**MATERIAL TO PROCESS**

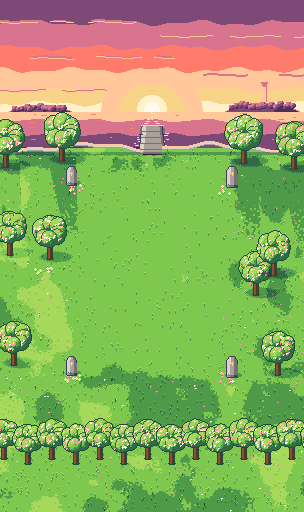
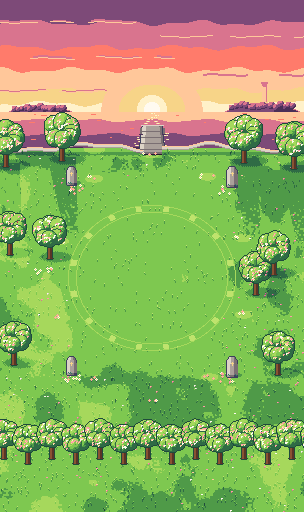
[C] v2.7: jellyfish and lantern wisp shadows fall on the ground; Avalon hill ring and blossom drifts; calmer ice cave tint
Claude-Session: https://claude.ai/code/session_011zCFYQCUMyXvVY6m2szGHz

diff --git a/tools/pixel/art_v27_dusk.py b/tools/pixel/art_v27_dusk.py
@@ -617,6 +617,14 @@ def scene_avalon_hill() -> Scene26:
         AW.sprinkle_flowers(img, (cx - 10, cy - 6, cx + 10, cy + 6), 9, cx * 3 + cy, ["white", "pink", "white"])
     K7.leaf_litter(img, (0, 156, IMG_W, IMG_H), 220, 6607, cols=("pink", "white", "peach", "pink"), calm=0.98)
     K.edge_shadow(img, 152, 3, 0, IMG_W)
+    # the hilltop's faint old circle, and drifts of fallen blossom near its rim
+    W.rune_ring(img, MIDX, MIDY + 6, 84, "spring", "leaf_l", ticks=16, width=1.0)
+    for k in range(10):
+        a = k / 10 * 2 * math.pi + 0.3
+        cx, cy = MIDX + math.cos(a) * 96, MIDY + 6 + math.sin(a) * 124
+        K7.soft_disc(img, cx, cy, 9, 4, "spring", seed=6650 + k, only=("leaf",))
+        AW.sprinkle_flowers(img, (int(cx) - 8, int(cy) - 4, int(cx) + 8, int(cy) + 4), 3, 6660 + k,
+                            ["white", "pink"])
     # old standing stones at four points of the ring
     for (x, y, h) in ((AX0 + 2, AY0 + 6, 18), (AX1 - 14, AY0 + 6, 20), (AX0 + 2, AY1 - 28, 18), (AX1 - 14, AY1 - 28, 20)):
         AW.place(img, K.menhir(h, x, ("stone_d", "stone", "stone_l"), "iron", rune="gold_l"), x, y,

diff --git a/tools/pixel/art_v27_snow.py b/tools/pixel/art_v27_snow.py
@@ -299,7 +299,7 @@ def scene_ice_cave() -> Scene26:
                 spread=180, speed=(1, 3), gravity=(0, 0), blink=True)
     sc.particle(kind="snow", amount=10, lifetime=6.0, rect=(-10, -40, 200, 380), velocity=(0.2, 1), spread=40,
                 speed=(2, 5), gravity=(0, 0), colour_fade=True)
-    sc.modulate = (0.92, 0.96, 1.0)
+    sc.modulate = (0.88, 0.93, 1.0)
     return sc
 
 
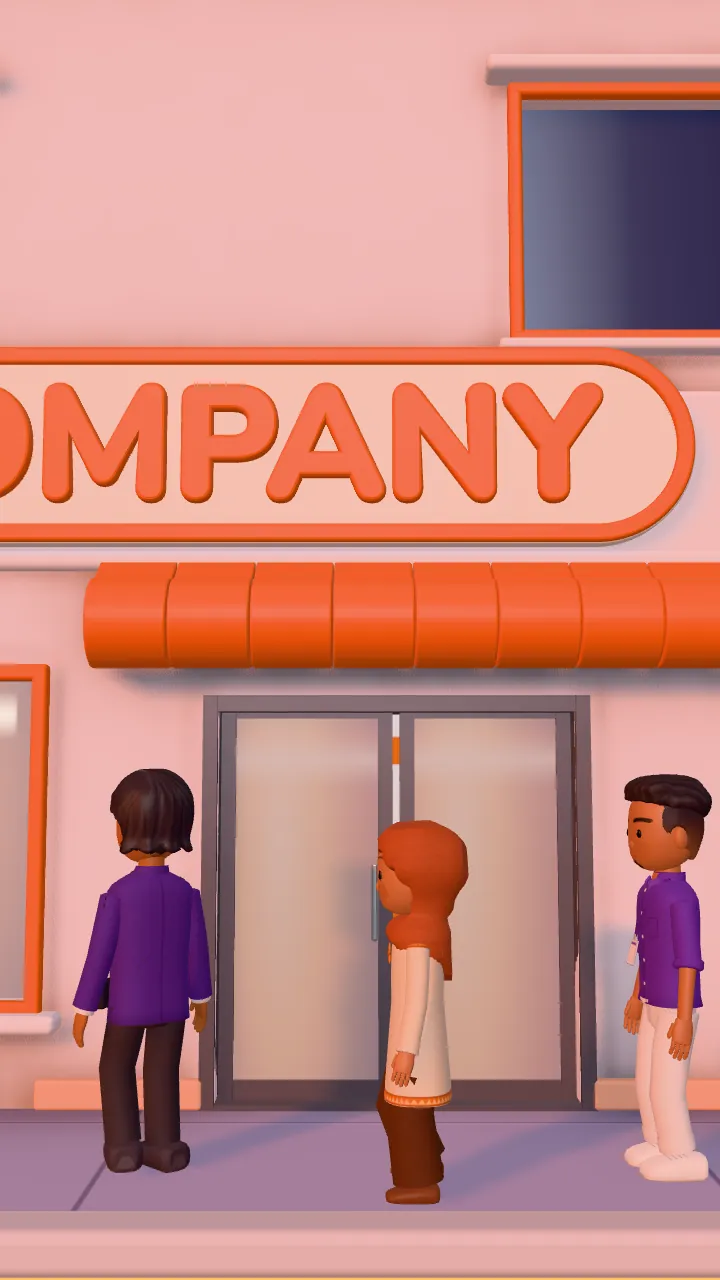
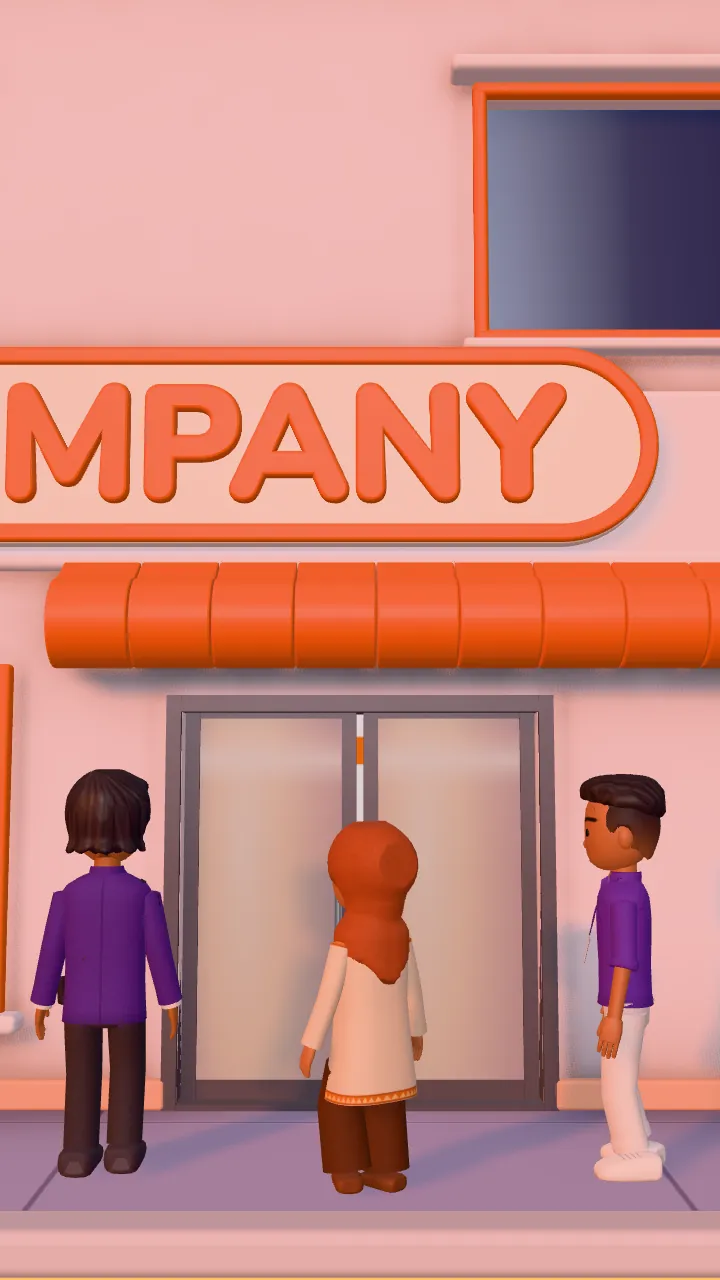
Show Heru and Wildan opening COMPANY's door on every screen
On a normal scroll the three reached COMPANY's door after the camera had
pushed in, so the leaves opened while it waited a metre from the door and
Heru and Wildan were out of frame (worst on phones). The camera now holds
on K11 until both leaves are open (about 2 s at 2 s per screen): the three
start 3 m nearer the door, Bu Dewi steps in 1.3x brisker, and the 9:16 K11
camera is centred on the door. K11 stills re-rendered.

Claude-Session: https://claude.ai/code/session_01QgwjwWcArJNHKoZawcYUug

diff --git a/site/world/takes/home/outsideCast.ts b/site/world/takes/home/outsideCast.ts
@@ -286,9 +286,11 @@ const W2 = new TimedWalk(
 /** COMPANY: along its pavement from the right to the door (DATA: the door's middle at x 0), the three in a line. */
 // (Heru and Wildan just outside the leaves' swing, at their free edges once open: video 22–23 s)
 const C_SPOT = { heru: V(-1.15, 1.15), dewi: V(0.05, 1.45), wildan: V(1.2, 1.15) };
-const HC = new TimedWalk([V(8.6, LANE9.heru), V(1.6, LANE9.heru), C_SPOT.heru], () => OUT_SPEED, 0.42, "R");
-const DC = new TimedWalk([V(9.6, 1.3), V(2.1, 1.3), C_SPOT.dewi], () => OUT_SPEED, 0.36, "L");
-const WC = new TimedWalk([V(10.6, 0.95), V(2.7, 0.95), C_SPOT.wildan], () => OUT_SPEED, 0.4, "R");
+// (they start 3 m nearer than they did, still out of the K11 frame on the right: on a steady scroll they walk in
+// behind it, and the camera waits on K11 for the leaves to open, about 2 s at 2 s per screen)
+const HC = new TimedWalk([V(5.6, LANE9.heru), V(1.6, LANE9.heru), C_SPOT.heru], () => OUT_SPEED, 0.42, "R");
+const DC = new TimedWalk([V(6.6, 1.3), V(2.1, 1.3), C_SPOT.dewi], () => OUT_SPEED, 0.36, "L");
+const WC = new TimedWalk([V(7.6, 0.95), V(2.7, 0.95), C_SPOT.wildan], () => OUT_SPEED, 0.4, "R");
 /** Facing COMPANY's door (−z). */
 const FACE_DOOR = Math.PI;
 /** The plaque's left edge less half a metre: past it, the three are out of the K9b frame. */
@@ -353,7 +355,8 @@ const BT_HIGH = BT.h6 + H6.timeAt((p) => p.z > 0 && p.x <= KREATEKNO.x0 - 3.5);
 // walks in between them into the front room and stops a few steps in, where the camera passes over her head.
 // (issue #23: she stops where Heru stands at K2, so K11.1, K2's own view, has her where it had him)
 const DEWI_K111 = V((DATA.heruK2.pc[0] + DATA.heruK2.hp[0]) / 2, (DATA.heruK2.pc[2] + DATA.heruK2.hp[2]) / 2);
-const DI = new TimedWalk([C_SPOT.dewi, V(0.02, 0.4), V(0.0, -0.8), DEWI_K111], () => OUT_SPEED, 0.36, "R");
+// (a brisker step in, so she is at her spot as the camera comes to K11.1)
+const DI = new TimedWalk([C_SPOT.dewi, V(0.02, 0.4), V(0.0, -0.8), DEWI_K111], () => OUT_SPEED * 1.3, 0.4, "R");
 /** Their timeline at COMPANY's door (clock seconds, after BT.end). */
 export const BT2 = (() => {
   const open: [number, number] = [BT.end + 0.2, BT.end + 1.4],

diff --git a/site/world/index.ts b/site/world/index.ts
@@ -983,6 +983,10 @@ export async function mount(host: HTMLElement, opts: WorldOptions = {}) {
       const companyGate = B12.into.s + (INTO.door - 0.1) * B12.into.len;
       if (gated * TAKE_SCREENS > companyGate && outClk.x < BT2.inside)
         gated = Math.min(gated, companyGate / TAKE_SCREENS);
+      // (it first holds on K11 until Heru and Wildan have pulled the leaves open: they walk in behind the scroll, and
+      // pushing in before that took them out of the frame, most of all on a phone; only while it is still there)
+      if (gated * TAKE_SCREENS > B12.into.s && view.x * TAKE_SCREENS <= B12.into.s + 1e-3 && outClk.x < BT2.open[1])
+        gated = Math.min(gated, B12.into.s / TAKE_SCREENS);
       // scrolled back past K4.2 while Heru and Bu Dewi are still in view in COMPANY's doorway: the camera waits out
       // there until they have walked back in and the leaves have shut (they vanished in one frame before, tahap 7)
       if (gated * TAKE_SCREENS < K42_PASS && outClk.x > OUT_BACK_GATE && seenAt(outClk.x))

diff --git a/site/world/takes/home/beat9.ts b/site/world/takes/home/beat9.ts
@@ -76,7 +76,7 @@ const K9B_HP = PLAQUE_COLS.map((c) => v(c.cx, P.y, PZ + c.w / 0.88 / 2 / HP_HTAN
 // 16:9: frontal, the facade (−6.9 … 4.7 m) across the width, the sign near the top, the door a little right of the
 // middle (video 20 s). 9:16: the door and the three in the middle, the sign's middle above
 const K11_PC = v(-1.2, 1.7, 8.7, 0, D2R(2), 36),
-  K11_HP = v(-0.2, 1.75, 7.2, 0, D2R(6), 52);
+  K11_HP = v(0, 1.75, 7.2, 0, D2R(6), 52);
 /** The K11 view for format blend t (where beats 12–13 start, takes/home/beat12). */
 export const k11View = (t: number) => mix(K11_PC, K11_HP, t);
 

diff --git a/PLAN.md b/PLAN.md
@@ -2438,3 +2438,21 @@ Detail di **[PLAN-SOLUSI.md](PLAN-SOLUSI.md)**: sumber v1, arsitektur etalase, d
   - still K11.1 dan K13 PC/HP dirender ulang (`tools/render/stills.mjs`, 35–60 KB); `stills.json` tidak berubah isinya (hanya format, dikembalikan);
   - typecheck, ESLint, Prettier, `next build`.
 - **Belum:** tes scroll real-time (2 s per layar) tidak bisa di container ini (SwiftShader ±1 frame/detik), jadi laju dan gerbang kamera dicek dari posisi scroll yang tidak berubah, bukan diukur; `issue4.mjs` belum dijalankan; komentar di issue #23 belum ditulis; tes HP fisik; review user. Issue #24 (pintu kayu ke dalam kelas, jalur lurus) belum dikerjakan; jalur K11.1 → K12 setelah kepala Bu Dewi masih jalur lama. Catatan copy v3: plakat meja "sesudah" dibaca di K13, yang sekarang view lebar K2.
+
+### 2026-11-15 (adegan pintu COMPANY tidak terlihat di HP, tanpa issue GitHub)
+
+- Laporan user: adegan Heru dan Wildan membukakan pintu COMPANY untuk Bu Dewi tidak terlihat di HP. Tanpa issue GitHub (keputusan user). `main` ditarik ke `origin/main` d577bac.
+- **Reproduksi** (build produksi port 3300, Playwright SwiftShader dengan jam palsu `page.clock`, `setTarget` + scroll halaman tiap 1/30 dtk, 2 dtk per layar dari K10 ke K11.1): jam ketiga tokoh tertinggal dari scroll (laju jalan maks 1,5×), jadi mereka baru tiba di pintu setelah jeda K11 lewat. Daun pintu dibuka (jam 93,3–94,5) saat kamera sudah ditahan gerbang pintu (`companyGate`, z ±2,25 m). Kepala Heru / Wildan di ndc x: HP 375×812 −4,5 / +5,3, tablet 768×1024 −3,5 / +4,0, PC 1280×720 −1,5 / +1,6. Semuanya di luar frame, hanya Bu Dewi yang terlihat. Di mode `?shot` (jam selalu sinkron) pembukaan terlihat hanya ±0,18 layar di view K11.
+- **Keputusan user:** perbaikan dipakai di PC dan HP; jeda kamera ±2 dtk, langkah Bu Dewi masuk dipercepat; kamera K11 HP digeser ke tengah; tidak perlu issue GitHub.
+- **Perubahan:**
+  - `world/index.ts`: gerbang baru menahan kamera di ujung jeda K11 sampai kedua daun terbuka penuh (`BT2.open[1]`), hanya selama kamera belum meninggalkan K11 (tidak menarik kamera mundur, tidak berlaku saat scroll mundur);
+  - `takes/home/outsideCast.ts`: Heru, Bu Dewi dan Wildan mulai 3 m lebih dekat ke pintu (x 5,6 / 6,6 / 7,6, sebelumnya 8,6 / 9,6 / 10,6; tetap di luar frame K11 kanan), jadi jeda kamera ±2 dtk; langkah Bu Dewi masuk 1,3× (`DI`);
+  - `takes/home/beat9.ts`: `K11_HP` x −0,2 → 0 (Heru dan Wildan seimbang, bahu Wildan tidak terpotong);
+  - still K11 PC/HP dirender ulang (`stills.json` isinya sama, dikembalikan).
+- **Dicek** (jam palsu, 30 fps simulasi; screenshot hanya di chat):
+  - maju 2 dtk/layar: kamera diam di K11 2,1 dtk (HP, tablet, PC sama); kedua daun dibuka seluruhnya selama kamera di K11; Heru / Wildan HP −0,70 / +0,73, tablet −0,40 / +0,70, PC 0,01 / 0,55; Bu Dewi di tempatnya 0,3 dtk setelah kamera tiba di K11.1 (sebelumnya ±1,2 dtk);
+  - maju 0,6 dtk/layar (HP): diam 1,0 dtk, pembukaan tetap di view K11; maju 4 dtk/layar (HP): diam 1,2 dtk, Bu Dewi sudah di tempatnya sebelum kamera tiba;
+  - mundur 2 dtk/layar (HP, PC): kamera mundur mulus K11.1 → K11 → langit, tidak pernah maju, maks 9,0 / 7,8 m/s;
+  - anggaran saat pintu terbuka di K11 (HUD): 111 draw call / 144,5 rb segitiga (HP), di bawah 120 / 150 rb;
+  - typecheck, ESLint dan Prettier untuk file yang diubah, `next build`.
+- **Belum:** tes HP fisik; `issue4.mjs` (butuh GPU). Belum di-commit (menunggu konfirmasi user).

**WHAT IS BEING ASKED**
Scan the listing and copy every line where the string "frame" shows up.

**EXPECTED ANSWER**
Heru and Wildan were out of frame (worst on phones). The camera now holds
+// (they start 3 m nearer than they did, still out of the K11 frame on the right: on a steady scroll they walk in
 /** The plaque's left edge less half a metre: past it, the three are out of the K9b frame. */
+      // pushing in before that took them out of the frame, most of all on a phone; only while it is still there)
       // there until they have walked back in and the leaves have shut (they vanished in one frame before, tahap 7)
 - **Belum:** tes scroll real-time (2 s per layar) tidak bisa di container ini (SwiftShader ±1 frame/detik), jadi laju dan gerbang kamera dicek dari posisi scroll yang tidak berubah, bukan diukur; `issue4.mjs` belum dijalankan; komentar di issue #23 belum ditulis; tes HP fisik; review user. Issue #24 (pintu kayu ke dalam kelas, jalur lurus) belum dikerjakan; jalur K11.1 → K12 setelah kepala Bu Dewi masih jalur lama. Catatan copy v3: plakat meja "sesudah" dibaca di K13, yang sekarang view lebar K2.
+- **Reproduksi** (build produksi port 3300, Playwright SwiftShader dengan jam palsu `page.clock`, `setTarget` + scroll halaman tiap 1/30 dtk, 2 dtk per layar dari K10 ke K11.1): jam ketiga tokoh tertinggal dari scroll (laju jalan maks 1,5×), jadi mereka baru tiba di pintu setelah jeda K11 lewat. Daun pintu dibuka (jam 93,3–94,5) saat kamera sudah ditahan gerbang pintu (`companyGate`, z ±2,25 m). Kepala Heru / Wildan di ndc x: HP 375×812 −4,5 / +5,3, tablet 768×1024 −3,5 / +4,0, PC 1280×720 −1,5 / +1,6. Semuanya di luar frame, hanya Bu Dewi yang terlihat. Di mode `?shot` (jam selalu sinkron) pembukaan terlihat hanya ±0,18 layar di view K11.
+  - `takes/home/outsideCast.ts`: Heru, Bu Dewi dan Wildan mulai 3 m lebih dekat ke pintu (x 5,6 / 6,6 / 7,6, sebelumnya 8,6 / 9,6 / 10,6; tetap di luar frame K11 kanan), jadi jeda kamera ±2 dtk; langkah Bu Dewi masuk 1,3× (`DI`);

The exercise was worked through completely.